Improving Protein Function Prediction using the Hierarchical Structure of the Gene Ontology
High performance and accurate protein function prediction is an important problem in molecular biology. Many
contemporary ontologies, such as Gene Ontology (GO), have a hierarchical structure that can be exploited to improve the
prediction accuracy, and lower the computational cost, of protein function prediction. We leverage the hierarchical structure
of the ontology in two ways. First, we present a method of creating hierarchy-aware training sets for machine-learned
classifiers and we show that, in the case of GO molecular function, it is the most accurate method compared to not
considering the hierarchy during training. Second, we use the hierarchy to reduce the computational cost of classification.
We also introduce a sound methodology for evaluating hierarchical classifiers using global cross-validation. Biologists
often use sequence similarity (e.g. BLAST) to identify a “nearest neighbor” sequence and use the database annotations of
this neighbor to predict protein function. In these cases, we use the hierarchy to improve accuracy by a small amount.
When no similar sequences can be found (which is true for up to 40% of some common proteomes), our technique can improve
accuracy by a more significant amount. Although this paper focuses on a specific important application—protein

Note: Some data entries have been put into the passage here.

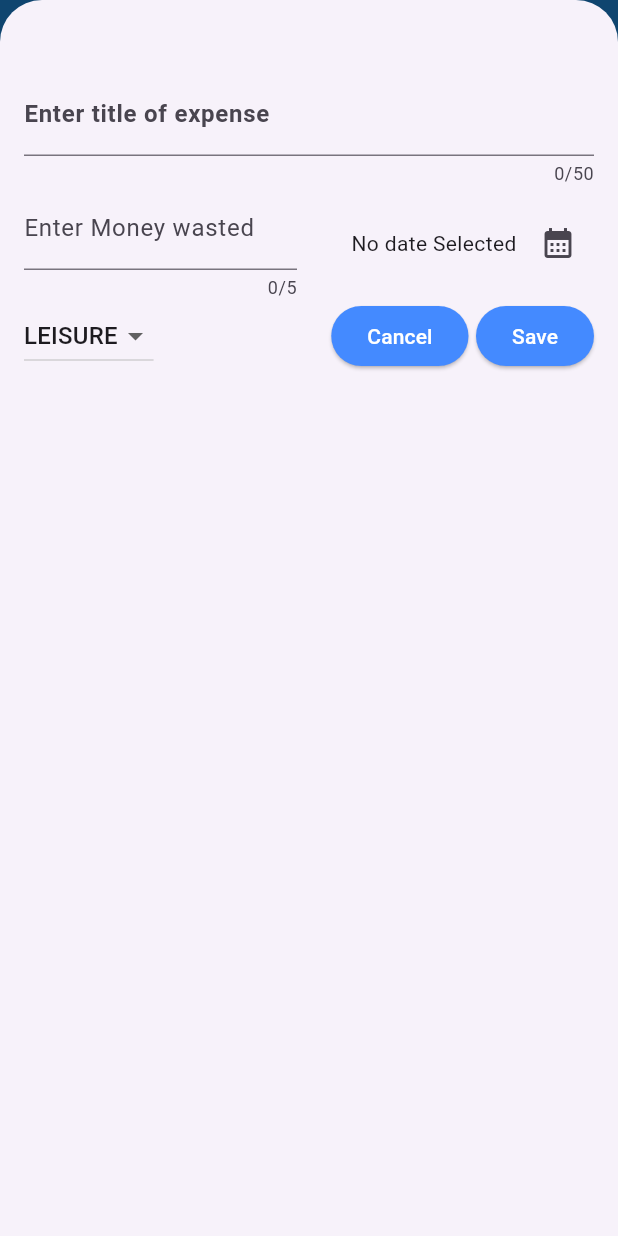
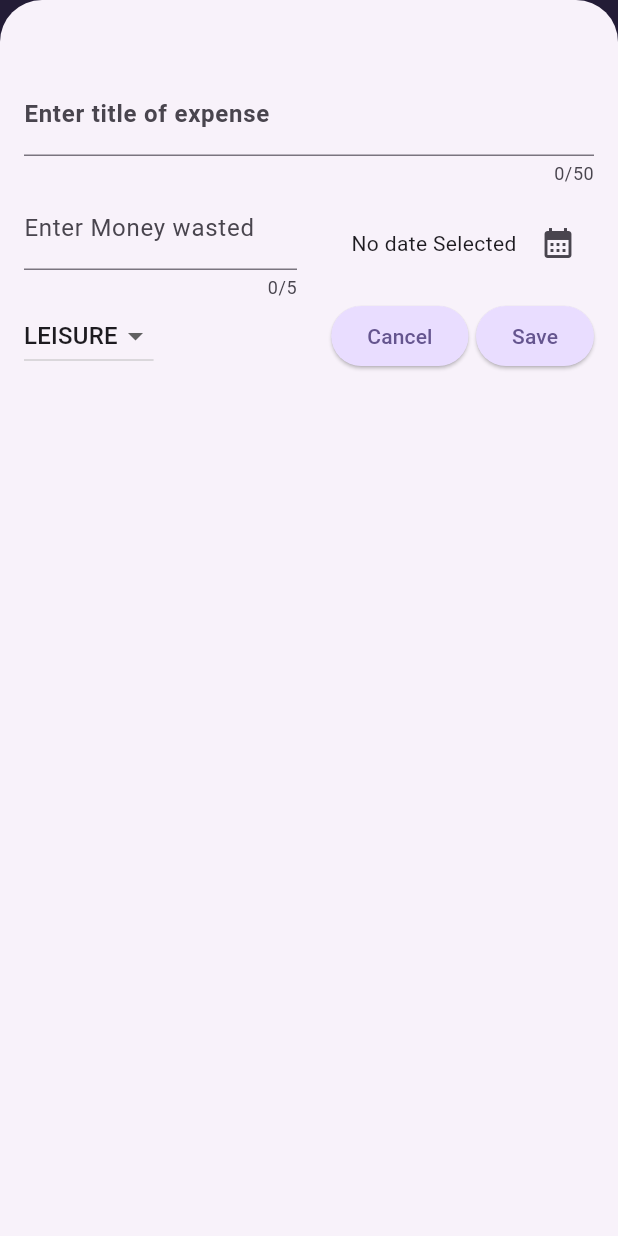
Before and after one commit to i-Abdulhaseeb/expense_tracker_app, a Flutter app: the screen it shows after launch, after a tap on the "add" icon, on a phone screen of 412 x 824 dp. Run offline on Flutter 3.47's test engine with Material 3 defaults, Android fonts, the phone set to English and light mode, and no system bars.

Commit message:
Introduced Theme

```diff
--- a/lib/main.dart
+++ b/lib/main.dart
@@ -1,6 +1,32 @@
 import 'package:flutter/material.dart';
 import 'package:expense_tracker_app/widgets/expenses.dart';
 
+var kcolorScheme = ColorScheme.fromSeed(
+  seedColor: Color.fromARGB(255, 96, 59, 181),
+);
 void main() {
-  runApp(MaterialApp(theme: ThemeData(useMaterial3: true), home: Expenses()));
+  runApp(
+    MaterialApp(
+      theme: ThemeData().copyWith(
+        colorScheme: kcolorScheme,
+        appBarTheme: AppBarTheme().copyWith(
+          backgroundColor: kcolorScheme.onPrimaryContainer,
+          foregroundColor: kcolorScheme.primaryContainer,
+        ),
+        cardTheme: CardThemeData().copyWith(
+          color: kcolorScheme.secondaryContainer,
+          margin: EdgeInsets.all(10),
+        ),
+        elevatedButtonTheme: ElevatedButtonThemeData(
+          style: ElevatedButton.styleFrom(
+            backgroundColor: kcolorScheme.primaryContainer,
+          ),
+        ),
+        textTheme: ThemeData().textTheme.copyWith(
+          titleLarge: TextStyle(fontWeight: FontWeight.bold, fontSize: 20),
+        ),
+      ),
+      home: Expenses(),
+    ),
+  );
 }
--- a/lib/widgets/expenses.dart
+++ b/lib/widgets/expenses.dart
@@ -72,7 +72,6 @@ class _ExpensesState extends State<Expenses> {
         actions: [
           IconButton(onPressed: _showAddExpense, icon: Icon(Icons.add)),
         ],
-        backgroundColor: Colors.blue,
       ),
       body: Center(
         child: Column(
--- a/lib/widgets/new_expense.dart
+++ b/lib/widgets/new_expense.dart
@@ -140,10 +140,7 @@ class _NewExpenseState extends State<NewExpense> {
                 onPressed: () {
                   Navigator.pop(context);
                 },
-                style: ElevatedButton.styleFrom(
-                  backgroundColor: Colors.blueAccent,
-                  foregroundColor: Colors.white,
-                ),
+
                 child: Text("Cancel"),
               ),
               SizedBox(width: 5),
@@ -151,10 +148,7 @@ class _NewExpenseState extends State<NewExpense> {
                 onPressed: () {
                   submission();
                 },
-                style: ElevatedButton.styleFrom(
-                  backgroundColor: Colors.blueAccent,
-                  foregroundColor: Colors.white,
-                ),
+
                 child: Text("Save"),
               ),
             ],
```
Also changed, not shown: lib/widgets/expenses_list/expense_item.dart (+9 -3 lines), lib/widgets/expenses_list/expense_list.dart (+7 -0 lines).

function prediction for the GO hierarchy—the techniques may be applied to any classification problem over a hierarchical